Clouds by Donna Levinstone, pastel painting.
That sounds about right, especially considering the pride of place that artists often afford their pens, brushes, and pencils. For many artists, however, the jumping-off point for creativity can also be the surface on which a subject is rendered.
Canvas, linen, panel, and paper—each has its own unique appeal. All have distinctive textures and appearances, and they respond differently depending on what is applied to them. Oil painter Sonya Sklaroff swears by birch plywood and Masonite panels. “I love a smooth, slick surface,” she says. “Even a bit of give drives me crazy. Panels allow me to apply paint vigorously, juicily.”
But sometimes it isn’t the qualities of the surface itself that ignite artistic visions, but the mutability of the material. In that context, paper is leading the charge. This would make sense given its affordability and accessibility, but many artists find it appealing because it can be so easily transformed.

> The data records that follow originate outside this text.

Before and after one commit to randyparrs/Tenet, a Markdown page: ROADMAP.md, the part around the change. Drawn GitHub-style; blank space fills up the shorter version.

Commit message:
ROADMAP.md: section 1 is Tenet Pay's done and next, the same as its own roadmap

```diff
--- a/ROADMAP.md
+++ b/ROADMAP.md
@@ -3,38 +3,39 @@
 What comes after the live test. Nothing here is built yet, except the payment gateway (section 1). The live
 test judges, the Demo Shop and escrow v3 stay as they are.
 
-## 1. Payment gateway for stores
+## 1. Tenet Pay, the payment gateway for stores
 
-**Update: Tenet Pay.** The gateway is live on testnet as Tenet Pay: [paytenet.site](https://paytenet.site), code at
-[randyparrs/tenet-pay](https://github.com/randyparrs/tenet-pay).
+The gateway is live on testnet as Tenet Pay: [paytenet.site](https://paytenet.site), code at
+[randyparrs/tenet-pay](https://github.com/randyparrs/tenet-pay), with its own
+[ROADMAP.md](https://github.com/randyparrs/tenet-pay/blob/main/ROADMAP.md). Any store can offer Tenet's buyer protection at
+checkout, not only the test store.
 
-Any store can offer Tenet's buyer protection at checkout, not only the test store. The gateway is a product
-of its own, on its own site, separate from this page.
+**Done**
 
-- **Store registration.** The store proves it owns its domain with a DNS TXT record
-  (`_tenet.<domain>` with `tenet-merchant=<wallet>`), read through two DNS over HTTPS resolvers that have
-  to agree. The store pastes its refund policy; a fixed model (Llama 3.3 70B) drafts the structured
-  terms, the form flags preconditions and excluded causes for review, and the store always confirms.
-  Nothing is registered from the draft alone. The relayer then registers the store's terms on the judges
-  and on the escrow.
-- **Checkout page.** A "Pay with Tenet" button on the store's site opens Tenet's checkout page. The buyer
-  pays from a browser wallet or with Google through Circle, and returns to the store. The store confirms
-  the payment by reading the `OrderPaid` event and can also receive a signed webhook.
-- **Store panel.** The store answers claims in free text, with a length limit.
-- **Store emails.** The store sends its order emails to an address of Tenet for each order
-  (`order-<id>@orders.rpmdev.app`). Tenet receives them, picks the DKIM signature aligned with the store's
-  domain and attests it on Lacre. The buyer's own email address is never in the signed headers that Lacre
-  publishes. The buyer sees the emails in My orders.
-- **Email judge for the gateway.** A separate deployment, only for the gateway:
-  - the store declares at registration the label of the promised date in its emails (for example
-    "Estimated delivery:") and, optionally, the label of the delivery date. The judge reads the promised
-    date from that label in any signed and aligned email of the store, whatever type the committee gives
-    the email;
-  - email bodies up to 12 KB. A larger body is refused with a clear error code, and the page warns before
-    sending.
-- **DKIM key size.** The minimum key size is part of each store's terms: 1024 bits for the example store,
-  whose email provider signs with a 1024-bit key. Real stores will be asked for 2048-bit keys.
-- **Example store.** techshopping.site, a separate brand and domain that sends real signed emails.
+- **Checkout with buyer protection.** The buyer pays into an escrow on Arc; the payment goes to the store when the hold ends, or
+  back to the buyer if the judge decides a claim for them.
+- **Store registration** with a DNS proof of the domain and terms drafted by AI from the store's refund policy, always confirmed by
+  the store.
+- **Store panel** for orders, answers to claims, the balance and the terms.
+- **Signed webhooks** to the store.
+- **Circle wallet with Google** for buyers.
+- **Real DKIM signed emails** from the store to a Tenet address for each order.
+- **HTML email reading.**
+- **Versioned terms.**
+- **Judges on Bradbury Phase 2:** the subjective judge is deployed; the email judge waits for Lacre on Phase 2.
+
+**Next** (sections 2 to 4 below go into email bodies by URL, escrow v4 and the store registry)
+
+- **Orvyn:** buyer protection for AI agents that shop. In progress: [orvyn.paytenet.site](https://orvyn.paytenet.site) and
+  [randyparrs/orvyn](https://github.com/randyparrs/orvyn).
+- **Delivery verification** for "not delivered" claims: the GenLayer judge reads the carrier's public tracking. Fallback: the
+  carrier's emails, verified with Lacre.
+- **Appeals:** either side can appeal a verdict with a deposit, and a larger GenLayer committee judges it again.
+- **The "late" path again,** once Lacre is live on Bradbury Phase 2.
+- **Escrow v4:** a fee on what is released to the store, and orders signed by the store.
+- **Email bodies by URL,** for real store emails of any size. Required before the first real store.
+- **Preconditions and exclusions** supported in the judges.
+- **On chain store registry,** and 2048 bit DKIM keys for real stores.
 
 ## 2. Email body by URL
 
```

Paper can be cut, painted, torn, burned, inked, shredded, built up into sculptures, and pared down to intimately sized silhouettes. Even if an artist works with drawing basics and in traditional media, paper manipulation can be an intriguing prospect. It offers the opportunity to think about process and how treating or layering paper can affect a final artwork before ever making a mark. Also, painting and drawing on paper can result in so many different art objects: collages, books, prints, dioramas, sculpture, puppets and dolls, and even sets for the theater. This knowledge makes me remember that all art forms talk to one another, and that snippets and ideas from one form can be translated and incorporated by artists who work in other media, or take on different subject matter.
Are you drawn to one particular surface when you paint or sketch? Do you manipulate it to achieve certain effects? I’d love to hear about it, and I’m sure other ArtistDaily.com members would, too. Leave a comment and let us know. If you are interested in exploring the intersections between drawing of all kinds and in various genres and formats, a subscription to Drawing magazine makes good sense. You'll hear directly from working artists and instructors on new techniques and Old-Master methods that can propel your work in new directions and inspire you to get into the studio. Enjoy!